A five-inch, battery-operated black box could be the future of tuberculosis diagnosis. The device, developed this year by a team of Texas doctors, can spot tiny amounts of TB bacteria in coughed-out sputum samples in less than half an hour.

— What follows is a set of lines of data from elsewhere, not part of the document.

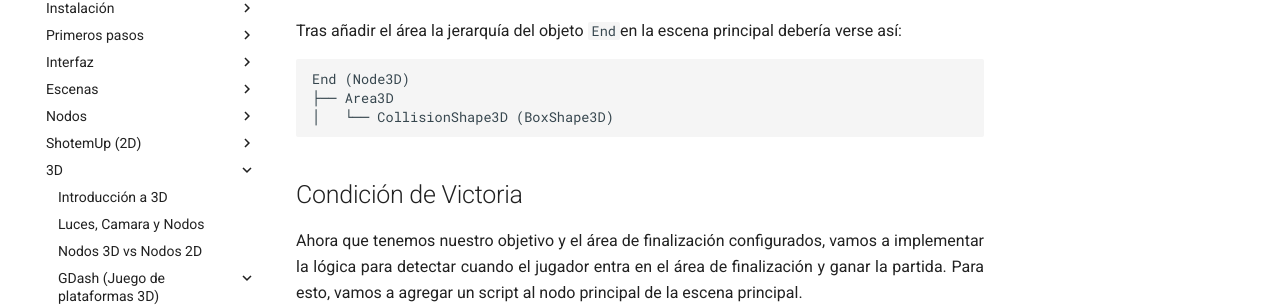
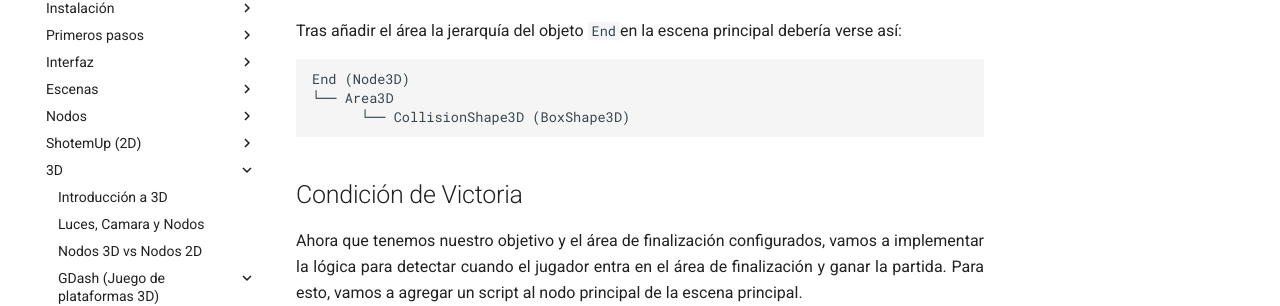
Before and after one commit to makeclassicgames/godotosc2025, an MkDocs documentation site: the page built from docs/3d/win.md, in a window 1280 px wide and 900 px high, scrolled down 1864 px. Shown: the part 190-496 px from the top of the window. Built offline with MkDocs 1.6.1 and Material for MkDocs 9.7.7, drawn with Linux system fonts in a browser that asks for light colours.

Commit message:
arreglando jerarquia

````diff
--- a/docs/3d/win.md
+++ b/docs/3d/win.md
@@ -44,8 +44,8 @@ Tras añadir el área la jerarquía del objeto `End`en la escena principal deber
 
 ```
 End (Node3D)
-├── Area3D
-│   └── CollisionShape3D (BoxShape3D)
+└── Area3D
+      └── CollisionShape3D (BoxShape3D)
 ```
 
 ## Condición de Victoria
````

That’s a fraction of the time it takes to diagnose the disease using the most common methods today.
The device, to be marketed under the name TB REaD, is “designed to be really simple and require no technical experience,” said Jeffrey Cirillo, a professor at the Texas A&M Health Science Center College of Medicine who led the product’s development. “We want this to be able to be used anywhere.”
Cirillo’s work – supported by a partnership that includes the Foundation for Innovative New Diagnostics (FIND), the Wellcome Trust, the National Institutes of Health (NIH) and the Bill and Melinda Gates Foundation – is just one example of the kind of innovation made possible by collaborations among non-government organizations, private companies and government bodies in the fight against TB.